Clearly, writers have been playing with this story for centuries, and I'm not here to complain about historical accuracy, but to explore the current re-creation. "Don't doubt my courage," Elizabeth declares to Edward, already drawing a bit of blood from her translucent neck, "I'm match for any man." Female strength and courage that is as potent as any man's is a theme that is trumpeted in ads for the series ("Men Go to Battle; Women Wage War"), that is underscored by Elizabeth's mother Jacquetta (descended from a river goddess, even her husband says he is sometimes scared of her) and by the audacity of both Jacquetta and Elizabeth when they meet Edward's proud and disapproving mother Cecily. Jacquetta (Janet McTeer) soundly puts her in her place by reminding Cecily of some nasty gossip about her affair with an archer, but little Elizabeth is no slouch either, telling the King's mother (!!) to curtsy to her.

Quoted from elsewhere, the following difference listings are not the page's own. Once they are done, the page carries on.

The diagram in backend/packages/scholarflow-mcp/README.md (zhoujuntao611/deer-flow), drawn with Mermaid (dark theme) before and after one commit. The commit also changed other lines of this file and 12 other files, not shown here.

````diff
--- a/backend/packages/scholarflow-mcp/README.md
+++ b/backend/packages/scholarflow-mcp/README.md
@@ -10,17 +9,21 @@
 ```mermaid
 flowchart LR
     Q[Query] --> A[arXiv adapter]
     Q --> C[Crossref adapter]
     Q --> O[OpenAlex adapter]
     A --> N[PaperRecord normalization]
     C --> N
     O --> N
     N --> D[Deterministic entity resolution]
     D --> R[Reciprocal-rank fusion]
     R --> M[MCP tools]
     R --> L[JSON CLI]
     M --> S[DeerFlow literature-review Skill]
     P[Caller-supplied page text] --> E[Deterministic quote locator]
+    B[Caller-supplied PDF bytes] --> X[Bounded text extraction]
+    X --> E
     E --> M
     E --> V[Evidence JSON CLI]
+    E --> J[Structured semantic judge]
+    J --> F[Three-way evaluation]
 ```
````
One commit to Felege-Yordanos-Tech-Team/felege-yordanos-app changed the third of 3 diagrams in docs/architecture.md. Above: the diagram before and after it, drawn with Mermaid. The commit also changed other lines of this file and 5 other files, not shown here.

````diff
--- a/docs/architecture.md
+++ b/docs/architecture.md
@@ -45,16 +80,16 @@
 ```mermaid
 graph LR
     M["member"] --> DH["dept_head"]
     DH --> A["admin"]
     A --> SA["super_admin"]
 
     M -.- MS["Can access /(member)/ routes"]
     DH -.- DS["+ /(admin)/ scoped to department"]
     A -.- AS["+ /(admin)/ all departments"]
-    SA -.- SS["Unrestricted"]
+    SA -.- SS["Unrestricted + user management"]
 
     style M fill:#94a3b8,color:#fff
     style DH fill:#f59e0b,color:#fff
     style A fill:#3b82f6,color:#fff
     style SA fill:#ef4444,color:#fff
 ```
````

Rebecca Ferguson, who plays Elizabeth, was drawn to the role because Woodville "was a woman who had power. She was devoted, strong [and] intelligent"; "She's a medieval rebel." Arguably, the same might be said about Anne Boleyn, who, as played by Natalie Dormer in The Tudors, also won a large female following. But notice how differently Boleyn's refusal of Henry VIII is imagined (by Michael Hirst, whom Natalie Dormer criticized for his male "mind-set" and who later regretted his hyper-sexualizatization of Anne) from Elizabeth Woodville's "no," as imagined by two women: Gregory and screenwriter Emma Frost. Boleyn is depicted as refusing Henry in order to lure him into marriage (a ploy concocted by her power-hungry family--and Hirst, of course, isn't the first to follow this scenario); Elizabeth refuses out of pride in her own integrity. Anne (in season one, at any rate) is a sexy tool; Elizabeth is "her own woman." Anne is a temptress ("Seduce me!" she tells Henry, albeit in a dream), while Elizabeth, who is no less flirtatious with Edward, her eyes smoldering and her kisses steamy hot before she throws Edward off her, escapes any condemnation for slutty behavior. She's a post-feminist girl; she has every right to get carried away by passion and then say "no."

My point is not that this is a better show than The Tudors. In fact, although I will no doubt become addicted to The White Queen (I also haven't missed an episode of Dance Moms), I wouldn't rate it very highly among historical dramas. Nor have I ever been a big fan of "power feminism"; Philippa Gregory and I have very different ideas about what constitutes "power." I would, however, like to see Carrie Mathison of Homeland (Claire Danes) be given some time under a tree with a gorgeous, untormented, exuberant lover like Max Irons' Edward. Until that happens, I guess women will have to pay for our fantasies with a ticket back in time, where we can enjoy preposterously bold, back-talking historical heroines "having it all" with their equally preposterous, strong-woman-loving hunks.

Susan Bordo is the author, most recently, of The Creation of Anne Boleyn: A New Look at England's Most Notorious Queen. (Houghton Mifflin Harcourt, 2013)